Content starts

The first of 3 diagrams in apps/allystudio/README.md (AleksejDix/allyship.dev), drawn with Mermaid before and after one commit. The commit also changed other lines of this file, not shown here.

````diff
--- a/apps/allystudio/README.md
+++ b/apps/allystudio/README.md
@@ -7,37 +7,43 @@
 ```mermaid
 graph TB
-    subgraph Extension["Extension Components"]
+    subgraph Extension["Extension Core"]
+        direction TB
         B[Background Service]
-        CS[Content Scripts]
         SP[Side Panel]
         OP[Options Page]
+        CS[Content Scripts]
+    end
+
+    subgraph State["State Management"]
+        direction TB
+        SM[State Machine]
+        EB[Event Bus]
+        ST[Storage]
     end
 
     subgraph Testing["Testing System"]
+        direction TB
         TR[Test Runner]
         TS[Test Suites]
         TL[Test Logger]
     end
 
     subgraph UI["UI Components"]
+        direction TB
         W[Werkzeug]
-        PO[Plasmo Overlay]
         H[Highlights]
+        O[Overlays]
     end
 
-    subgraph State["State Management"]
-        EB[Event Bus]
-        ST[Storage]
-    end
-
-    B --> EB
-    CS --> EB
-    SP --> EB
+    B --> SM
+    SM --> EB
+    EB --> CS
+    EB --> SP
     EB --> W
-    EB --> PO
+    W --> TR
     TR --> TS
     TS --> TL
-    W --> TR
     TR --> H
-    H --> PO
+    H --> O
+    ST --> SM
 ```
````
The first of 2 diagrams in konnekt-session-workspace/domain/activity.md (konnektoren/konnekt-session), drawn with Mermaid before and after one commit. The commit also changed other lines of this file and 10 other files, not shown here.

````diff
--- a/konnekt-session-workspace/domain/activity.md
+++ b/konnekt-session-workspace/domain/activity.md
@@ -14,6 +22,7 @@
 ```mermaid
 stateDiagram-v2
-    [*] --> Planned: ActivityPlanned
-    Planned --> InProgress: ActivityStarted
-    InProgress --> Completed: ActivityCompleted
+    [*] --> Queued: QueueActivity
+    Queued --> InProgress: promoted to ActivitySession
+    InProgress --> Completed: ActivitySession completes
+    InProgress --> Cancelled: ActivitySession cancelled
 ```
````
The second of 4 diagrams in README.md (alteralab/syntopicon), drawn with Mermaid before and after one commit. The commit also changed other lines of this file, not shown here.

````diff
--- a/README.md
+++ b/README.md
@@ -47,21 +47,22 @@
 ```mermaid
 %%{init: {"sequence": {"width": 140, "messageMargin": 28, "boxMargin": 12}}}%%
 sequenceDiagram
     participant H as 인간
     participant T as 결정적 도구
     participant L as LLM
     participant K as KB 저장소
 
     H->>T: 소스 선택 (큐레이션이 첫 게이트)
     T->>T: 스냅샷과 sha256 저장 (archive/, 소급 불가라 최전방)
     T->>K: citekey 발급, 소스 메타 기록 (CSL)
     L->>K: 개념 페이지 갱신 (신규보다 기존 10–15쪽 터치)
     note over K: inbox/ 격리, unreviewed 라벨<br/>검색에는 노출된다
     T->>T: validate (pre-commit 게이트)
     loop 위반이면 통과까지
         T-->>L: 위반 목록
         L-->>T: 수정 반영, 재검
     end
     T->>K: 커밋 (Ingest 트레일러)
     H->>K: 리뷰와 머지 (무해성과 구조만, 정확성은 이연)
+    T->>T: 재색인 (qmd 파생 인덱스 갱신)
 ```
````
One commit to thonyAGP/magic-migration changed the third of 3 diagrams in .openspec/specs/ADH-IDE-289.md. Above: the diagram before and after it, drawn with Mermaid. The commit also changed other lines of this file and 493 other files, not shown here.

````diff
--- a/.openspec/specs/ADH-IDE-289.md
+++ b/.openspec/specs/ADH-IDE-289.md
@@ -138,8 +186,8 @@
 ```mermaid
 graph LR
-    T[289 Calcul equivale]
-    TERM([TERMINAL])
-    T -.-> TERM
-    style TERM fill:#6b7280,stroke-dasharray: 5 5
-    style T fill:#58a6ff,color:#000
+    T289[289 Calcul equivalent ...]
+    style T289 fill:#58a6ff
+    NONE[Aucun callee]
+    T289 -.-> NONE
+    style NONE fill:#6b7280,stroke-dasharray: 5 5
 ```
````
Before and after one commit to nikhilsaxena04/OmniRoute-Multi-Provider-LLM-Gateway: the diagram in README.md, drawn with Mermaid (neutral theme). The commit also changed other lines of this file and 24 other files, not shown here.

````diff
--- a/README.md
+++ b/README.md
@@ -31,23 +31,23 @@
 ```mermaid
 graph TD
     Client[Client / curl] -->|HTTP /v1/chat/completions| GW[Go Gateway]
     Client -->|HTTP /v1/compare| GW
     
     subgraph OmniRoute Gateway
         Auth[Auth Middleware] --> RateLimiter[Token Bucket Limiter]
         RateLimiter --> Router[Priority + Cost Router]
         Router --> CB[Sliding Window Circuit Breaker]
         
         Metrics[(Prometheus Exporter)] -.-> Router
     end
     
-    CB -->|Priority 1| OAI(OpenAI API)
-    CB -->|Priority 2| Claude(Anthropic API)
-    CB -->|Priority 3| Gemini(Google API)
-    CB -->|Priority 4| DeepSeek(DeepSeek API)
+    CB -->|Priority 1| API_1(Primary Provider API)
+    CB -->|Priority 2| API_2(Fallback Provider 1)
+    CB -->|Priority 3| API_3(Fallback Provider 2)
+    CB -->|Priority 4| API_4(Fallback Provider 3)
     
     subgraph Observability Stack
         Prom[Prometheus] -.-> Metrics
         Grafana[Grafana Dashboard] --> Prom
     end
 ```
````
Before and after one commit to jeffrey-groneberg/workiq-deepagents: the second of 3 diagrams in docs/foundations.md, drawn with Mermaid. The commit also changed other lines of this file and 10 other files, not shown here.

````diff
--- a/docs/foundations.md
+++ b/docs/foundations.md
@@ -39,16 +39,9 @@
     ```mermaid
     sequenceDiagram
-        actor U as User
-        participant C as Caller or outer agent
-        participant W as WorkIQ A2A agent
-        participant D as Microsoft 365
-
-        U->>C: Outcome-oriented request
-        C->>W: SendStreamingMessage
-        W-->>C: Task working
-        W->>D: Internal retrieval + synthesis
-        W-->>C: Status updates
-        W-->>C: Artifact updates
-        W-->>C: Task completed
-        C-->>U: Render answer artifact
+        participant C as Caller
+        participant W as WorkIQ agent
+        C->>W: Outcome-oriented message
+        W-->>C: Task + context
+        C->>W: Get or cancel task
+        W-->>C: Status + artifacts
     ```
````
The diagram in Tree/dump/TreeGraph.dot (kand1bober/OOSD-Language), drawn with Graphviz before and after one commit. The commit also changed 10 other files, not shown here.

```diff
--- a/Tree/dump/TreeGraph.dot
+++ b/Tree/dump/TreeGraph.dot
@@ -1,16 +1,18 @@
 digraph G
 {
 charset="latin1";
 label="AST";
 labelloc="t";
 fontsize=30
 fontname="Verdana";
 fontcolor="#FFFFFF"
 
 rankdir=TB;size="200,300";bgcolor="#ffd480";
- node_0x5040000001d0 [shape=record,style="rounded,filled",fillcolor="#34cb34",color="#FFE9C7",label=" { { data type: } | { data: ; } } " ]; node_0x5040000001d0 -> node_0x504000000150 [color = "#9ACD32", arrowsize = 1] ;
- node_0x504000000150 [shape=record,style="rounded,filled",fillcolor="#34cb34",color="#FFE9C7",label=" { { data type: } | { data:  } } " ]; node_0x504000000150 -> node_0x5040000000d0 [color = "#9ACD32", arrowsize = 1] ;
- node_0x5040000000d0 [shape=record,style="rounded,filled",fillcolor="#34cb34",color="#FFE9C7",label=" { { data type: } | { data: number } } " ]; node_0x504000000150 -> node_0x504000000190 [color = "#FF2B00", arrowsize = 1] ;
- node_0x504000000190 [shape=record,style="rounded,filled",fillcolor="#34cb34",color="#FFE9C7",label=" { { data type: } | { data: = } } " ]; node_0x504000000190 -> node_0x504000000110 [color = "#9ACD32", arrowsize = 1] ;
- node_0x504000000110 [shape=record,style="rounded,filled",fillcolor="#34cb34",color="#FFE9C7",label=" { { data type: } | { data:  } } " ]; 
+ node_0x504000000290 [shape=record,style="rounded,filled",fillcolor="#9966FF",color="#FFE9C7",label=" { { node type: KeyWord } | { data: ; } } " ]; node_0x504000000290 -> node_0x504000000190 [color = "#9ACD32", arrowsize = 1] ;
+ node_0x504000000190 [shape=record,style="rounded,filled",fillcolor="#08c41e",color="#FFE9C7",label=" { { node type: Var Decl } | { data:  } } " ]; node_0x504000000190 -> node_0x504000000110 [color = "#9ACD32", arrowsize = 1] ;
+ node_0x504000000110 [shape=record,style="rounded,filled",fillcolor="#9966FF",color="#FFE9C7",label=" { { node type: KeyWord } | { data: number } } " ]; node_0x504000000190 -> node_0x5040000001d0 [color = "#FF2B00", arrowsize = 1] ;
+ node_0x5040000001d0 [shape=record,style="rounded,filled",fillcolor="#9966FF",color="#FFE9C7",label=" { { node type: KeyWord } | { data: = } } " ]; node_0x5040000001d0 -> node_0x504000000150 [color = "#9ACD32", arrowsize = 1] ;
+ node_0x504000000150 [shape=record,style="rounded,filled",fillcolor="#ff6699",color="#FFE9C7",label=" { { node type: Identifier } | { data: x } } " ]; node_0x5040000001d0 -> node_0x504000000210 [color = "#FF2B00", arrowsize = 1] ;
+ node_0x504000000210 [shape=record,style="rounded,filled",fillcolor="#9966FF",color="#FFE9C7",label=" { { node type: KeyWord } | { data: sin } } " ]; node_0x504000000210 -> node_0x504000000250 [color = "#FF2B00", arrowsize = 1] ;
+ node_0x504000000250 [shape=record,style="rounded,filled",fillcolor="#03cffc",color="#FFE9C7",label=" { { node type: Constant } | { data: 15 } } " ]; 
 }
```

Content ends

### Exercise brief
Could you restate, word for word, the lines above from the one with "participant H as 인간" to the one with "L->>K: 개념 페이지 갱신 (신규보다 기존 10–15쪽 터치)", both included?

### Solution for this task
     participant H as 인간
     participant T as 결정적 도구
     participant L as LLM
     participant K as KB 저장소
 
     H->>T: 소스 선택 (큐레이션이 첫 게이트)
     T->>T: 스냅샷과 sha256 저장 (archive/, 소급 불가라 최전방)
     T->>K: citekey 발급, 소스 메타 기록 (CSL)
     L->>K: 개념 페이지 갱신 (신규보다 기존 10–15쪽 터치)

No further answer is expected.